# [Problem]
Your answer should be every line with the word "dictionary", copied from the data below.

Edit difference data
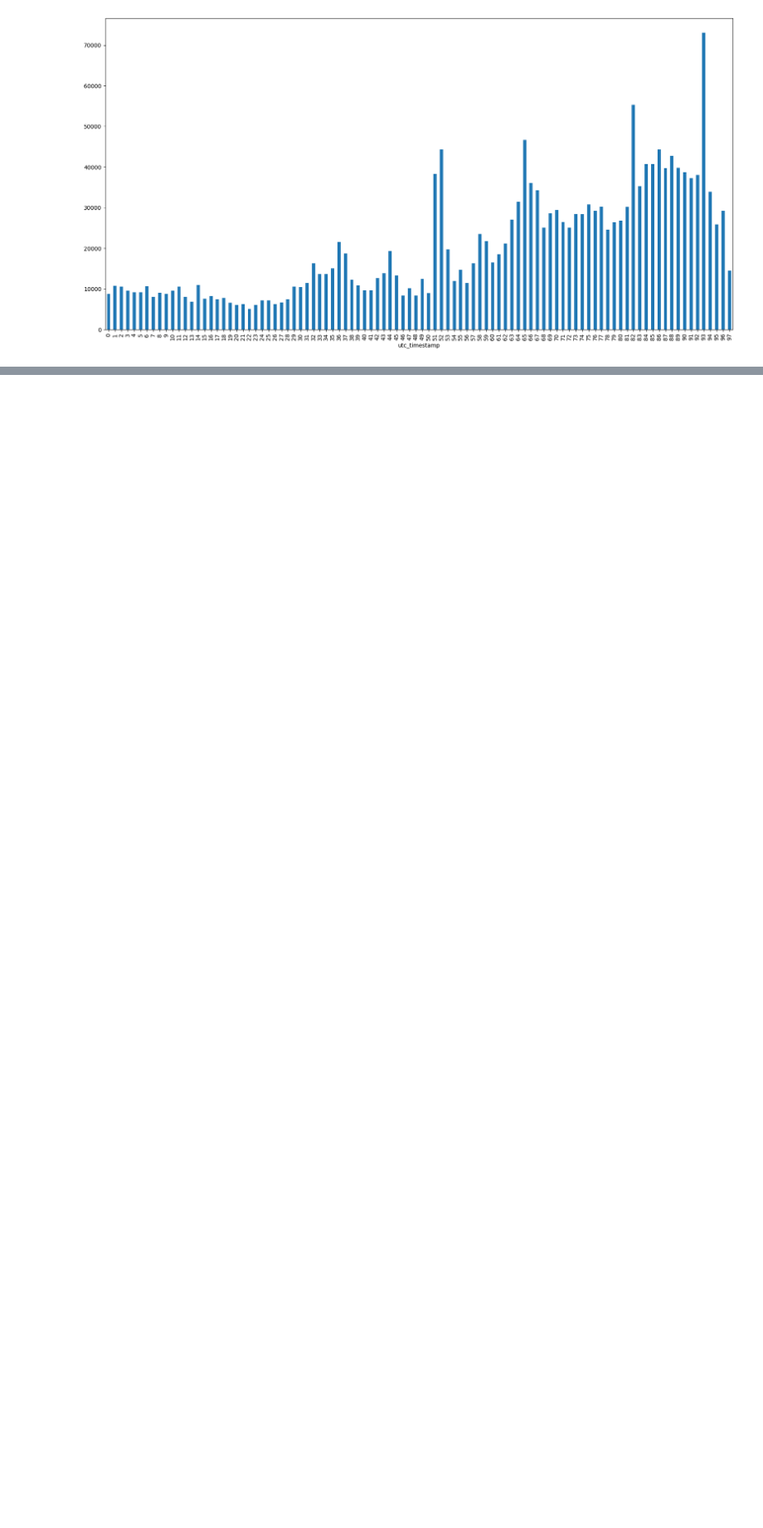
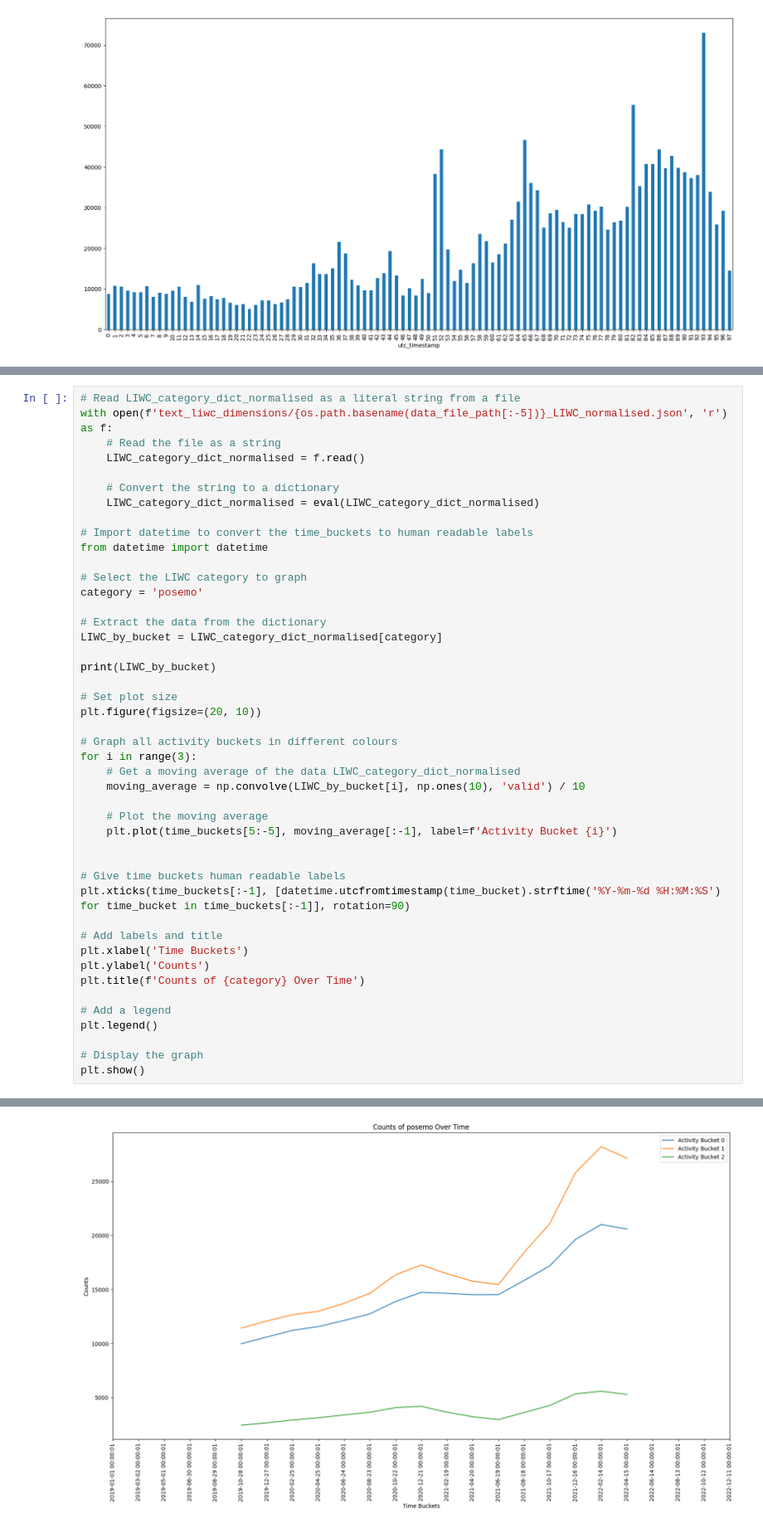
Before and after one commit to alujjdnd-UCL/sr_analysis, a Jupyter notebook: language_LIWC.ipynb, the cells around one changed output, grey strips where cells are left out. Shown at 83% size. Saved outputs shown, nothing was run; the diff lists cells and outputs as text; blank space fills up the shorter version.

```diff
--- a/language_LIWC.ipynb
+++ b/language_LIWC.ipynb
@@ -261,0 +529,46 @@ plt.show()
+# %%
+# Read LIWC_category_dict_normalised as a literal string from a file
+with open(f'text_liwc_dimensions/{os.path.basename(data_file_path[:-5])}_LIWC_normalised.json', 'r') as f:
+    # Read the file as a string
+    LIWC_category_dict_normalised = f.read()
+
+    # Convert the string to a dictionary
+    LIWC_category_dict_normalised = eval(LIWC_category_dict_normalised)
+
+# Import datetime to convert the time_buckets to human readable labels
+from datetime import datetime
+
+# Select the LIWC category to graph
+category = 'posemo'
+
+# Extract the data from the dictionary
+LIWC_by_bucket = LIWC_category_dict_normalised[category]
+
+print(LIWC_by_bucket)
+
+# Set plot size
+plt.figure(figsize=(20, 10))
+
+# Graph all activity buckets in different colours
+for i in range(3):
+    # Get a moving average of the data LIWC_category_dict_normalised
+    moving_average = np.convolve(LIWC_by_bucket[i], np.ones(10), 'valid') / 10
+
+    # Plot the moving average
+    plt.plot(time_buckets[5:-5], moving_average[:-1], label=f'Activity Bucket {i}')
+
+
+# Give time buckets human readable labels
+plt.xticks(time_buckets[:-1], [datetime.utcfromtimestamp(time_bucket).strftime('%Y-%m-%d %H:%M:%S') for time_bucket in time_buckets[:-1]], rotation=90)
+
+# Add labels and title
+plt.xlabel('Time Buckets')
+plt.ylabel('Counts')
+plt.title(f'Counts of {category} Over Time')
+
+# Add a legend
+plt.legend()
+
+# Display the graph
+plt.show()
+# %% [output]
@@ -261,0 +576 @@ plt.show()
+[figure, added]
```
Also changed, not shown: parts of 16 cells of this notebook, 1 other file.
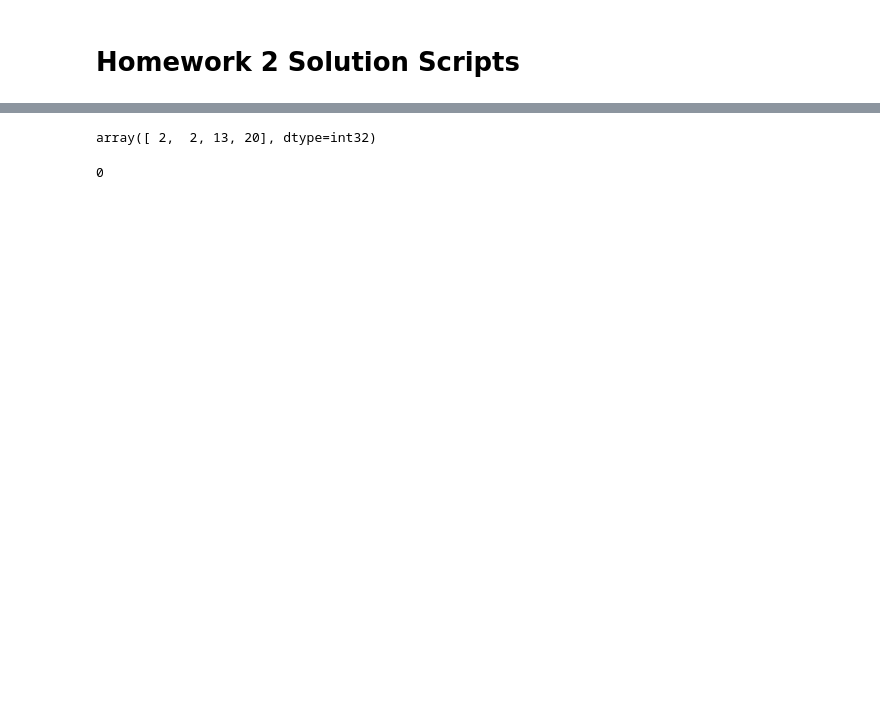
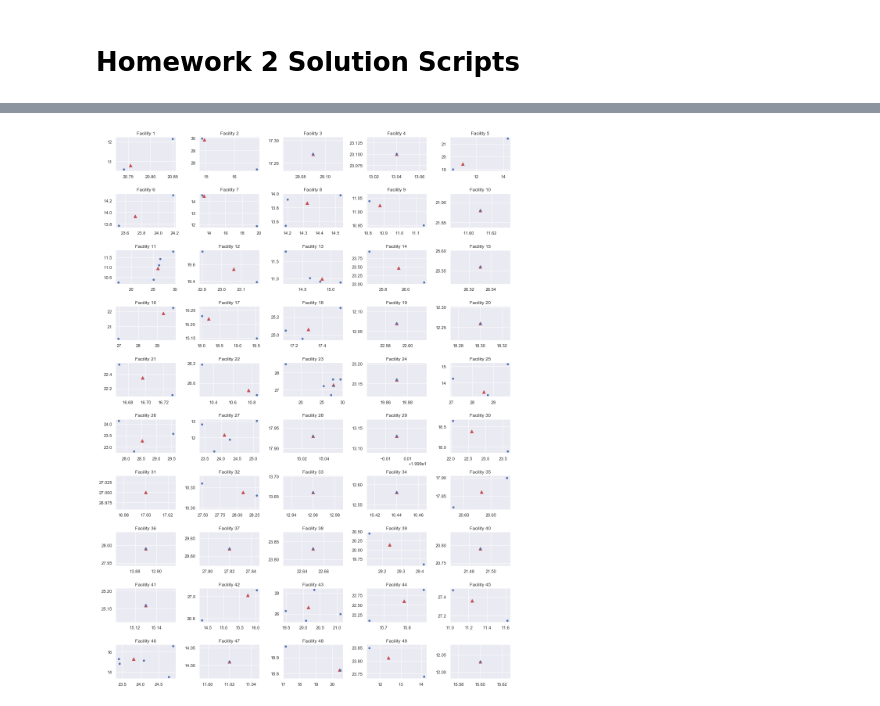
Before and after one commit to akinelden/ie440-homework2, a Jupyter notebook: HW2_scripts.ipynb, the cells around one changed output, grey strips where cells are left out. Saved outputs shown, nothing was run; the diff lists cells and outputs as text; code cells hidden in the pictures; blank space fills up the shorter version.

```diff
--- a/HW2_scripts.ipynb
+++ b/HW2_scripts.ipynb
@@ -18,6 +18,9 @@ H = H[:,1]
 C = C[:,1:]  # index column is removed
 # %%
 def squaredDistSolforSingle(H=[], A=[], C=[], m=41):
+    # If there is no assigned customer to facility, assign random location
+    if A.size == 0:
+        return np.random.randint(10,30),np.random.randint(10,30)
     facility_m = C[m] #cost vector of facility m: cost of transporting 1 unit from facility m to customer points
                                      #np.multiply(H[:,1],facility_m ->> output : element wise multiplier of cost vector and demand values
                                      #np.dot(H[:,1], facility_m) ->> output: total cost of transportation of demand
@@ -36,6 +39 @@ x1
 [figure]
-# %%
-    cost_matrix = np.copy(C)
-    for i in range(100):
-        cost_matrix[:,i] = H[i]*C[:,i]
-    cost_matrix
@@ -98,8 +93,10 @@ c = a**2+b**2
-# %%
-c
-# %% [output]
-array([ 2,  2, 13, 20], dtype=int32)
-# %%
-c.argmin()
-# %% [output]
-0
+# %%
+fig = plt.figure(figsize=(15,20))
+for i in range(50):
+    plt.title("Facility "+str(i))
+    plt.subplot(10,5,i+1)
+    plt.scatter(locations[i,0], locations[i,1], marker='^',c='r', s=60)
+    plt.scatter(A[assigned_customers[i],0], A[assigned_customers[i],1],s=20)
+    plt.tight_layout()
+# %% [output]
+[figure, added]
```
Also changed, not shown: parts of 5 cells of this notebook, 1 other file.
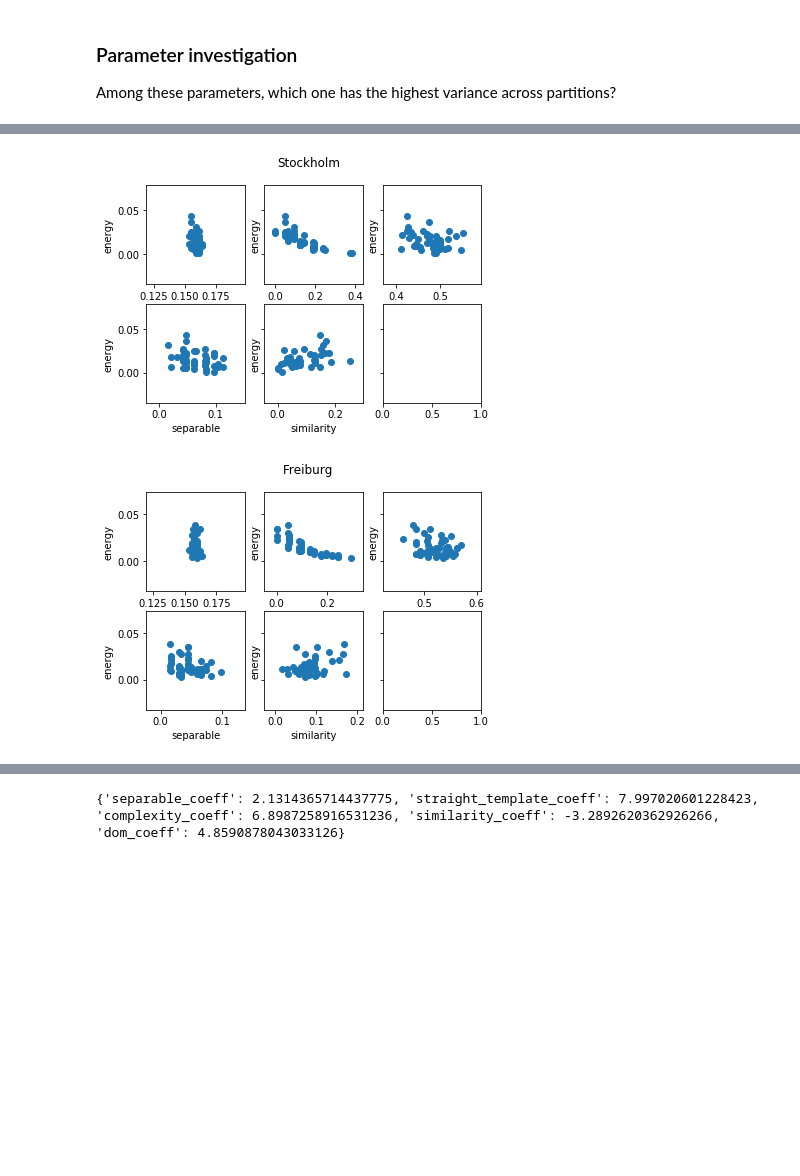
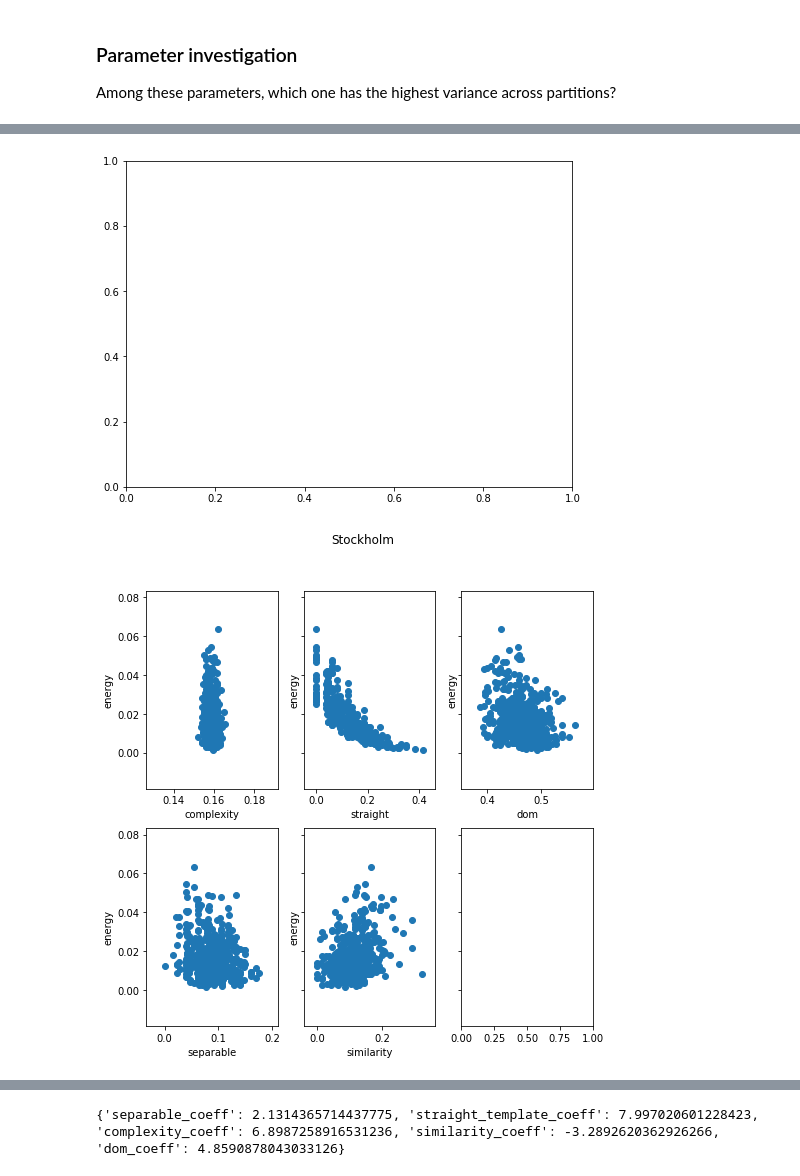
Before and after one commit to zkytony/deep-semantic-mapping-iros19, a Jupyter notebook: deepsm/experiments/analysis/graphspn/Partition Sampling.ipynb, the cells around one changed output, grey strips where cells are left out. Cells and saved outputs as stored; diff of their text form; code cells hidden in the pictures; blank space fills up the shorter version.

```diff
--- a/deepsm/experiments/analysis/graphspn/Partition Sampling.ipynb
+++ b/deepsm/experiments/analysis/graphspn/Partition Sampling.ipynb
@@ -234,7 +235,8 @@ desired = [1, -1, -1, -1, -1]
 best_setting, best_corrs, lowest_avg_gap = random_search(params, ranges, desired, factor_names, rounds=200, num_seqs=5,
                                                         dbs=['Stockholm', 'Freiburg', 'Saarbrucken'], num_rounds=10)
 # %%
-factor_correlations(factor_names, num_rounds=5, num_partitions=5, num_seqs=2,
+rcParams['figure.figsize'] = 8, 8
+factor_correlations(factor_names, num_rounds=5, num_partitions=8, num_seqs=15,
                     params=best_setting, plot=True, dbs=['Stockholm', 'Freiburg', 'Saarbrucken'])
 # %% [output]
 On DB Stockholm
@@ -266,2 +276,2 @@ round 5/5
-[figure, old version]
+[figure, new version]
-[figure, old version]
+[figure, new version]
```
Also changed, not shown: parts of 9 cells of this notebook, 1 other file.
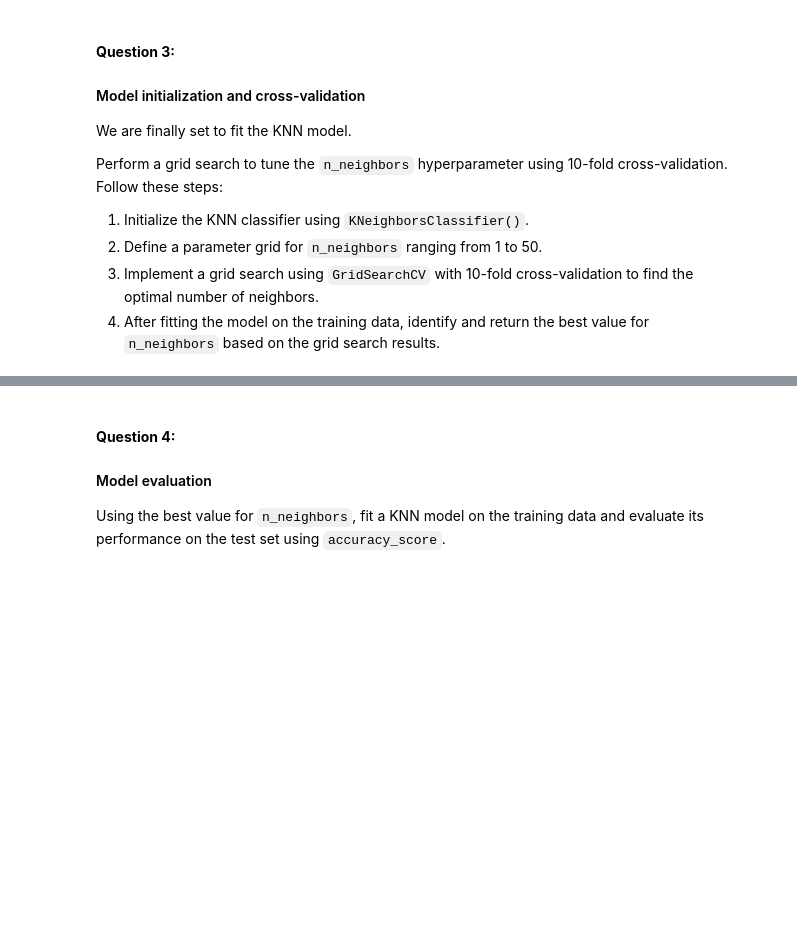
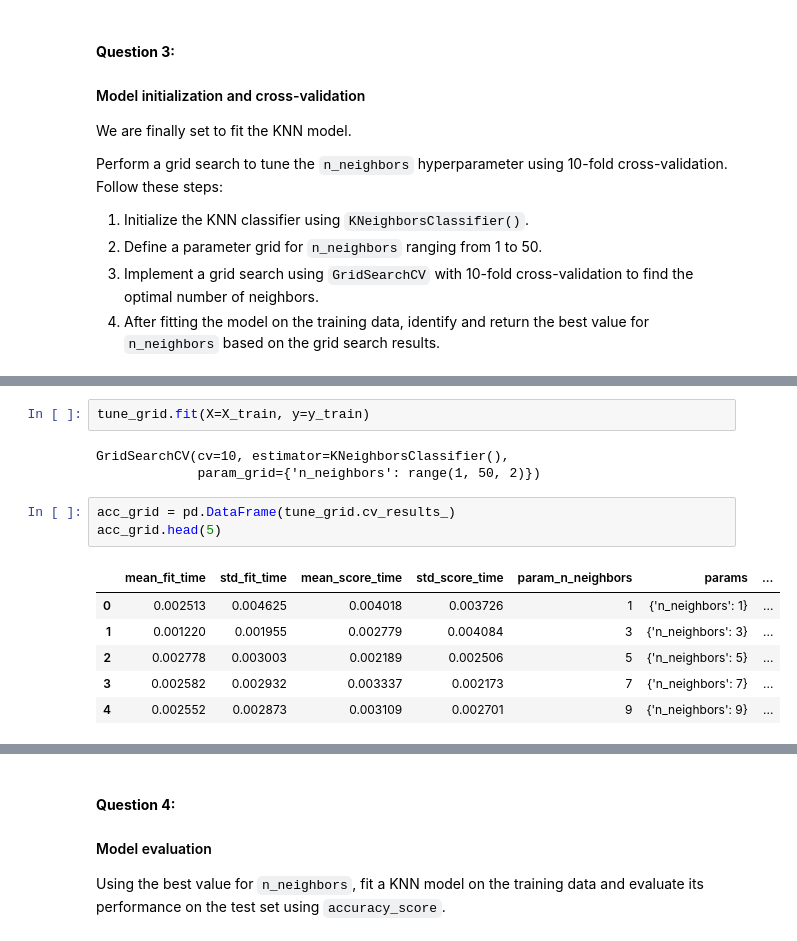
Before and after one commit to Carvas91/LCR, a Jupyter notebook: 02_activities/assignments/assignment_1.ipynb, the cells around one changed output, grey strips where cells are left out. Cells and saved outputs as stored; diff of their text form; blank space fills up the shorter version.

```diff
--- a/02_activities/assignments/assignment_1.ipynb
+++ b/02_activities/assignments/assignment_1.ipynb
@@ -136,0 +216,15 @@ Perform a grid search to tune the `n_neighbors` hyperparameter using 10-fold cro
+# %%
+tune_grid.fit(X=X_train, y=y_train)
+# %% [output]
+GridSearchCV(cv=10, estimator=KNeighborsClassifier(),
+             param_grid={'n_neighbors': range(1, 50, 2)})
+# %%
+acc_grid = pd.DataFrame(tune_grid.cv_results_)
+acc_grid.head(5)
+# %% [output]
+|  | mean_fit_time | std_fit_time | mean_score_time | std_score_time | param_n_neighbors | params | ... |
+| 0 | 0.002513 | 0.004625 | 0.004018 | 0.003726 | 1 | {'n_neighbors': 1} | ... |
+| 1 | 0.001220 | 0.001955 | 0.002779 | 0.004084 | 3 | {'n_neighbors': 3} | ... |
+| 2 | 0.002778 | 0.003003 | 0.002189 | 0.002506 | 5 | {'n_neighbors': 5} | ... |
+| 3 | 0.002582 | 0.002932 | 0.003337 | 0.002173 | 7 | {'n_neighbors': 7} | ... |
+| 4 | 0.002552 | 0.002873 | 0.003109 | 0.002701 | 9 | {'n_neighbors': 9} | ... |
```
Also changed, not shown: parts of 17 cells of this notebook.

# [Solution]
+    # Convert the string to a dictionary
+# Extract the data from the dictionary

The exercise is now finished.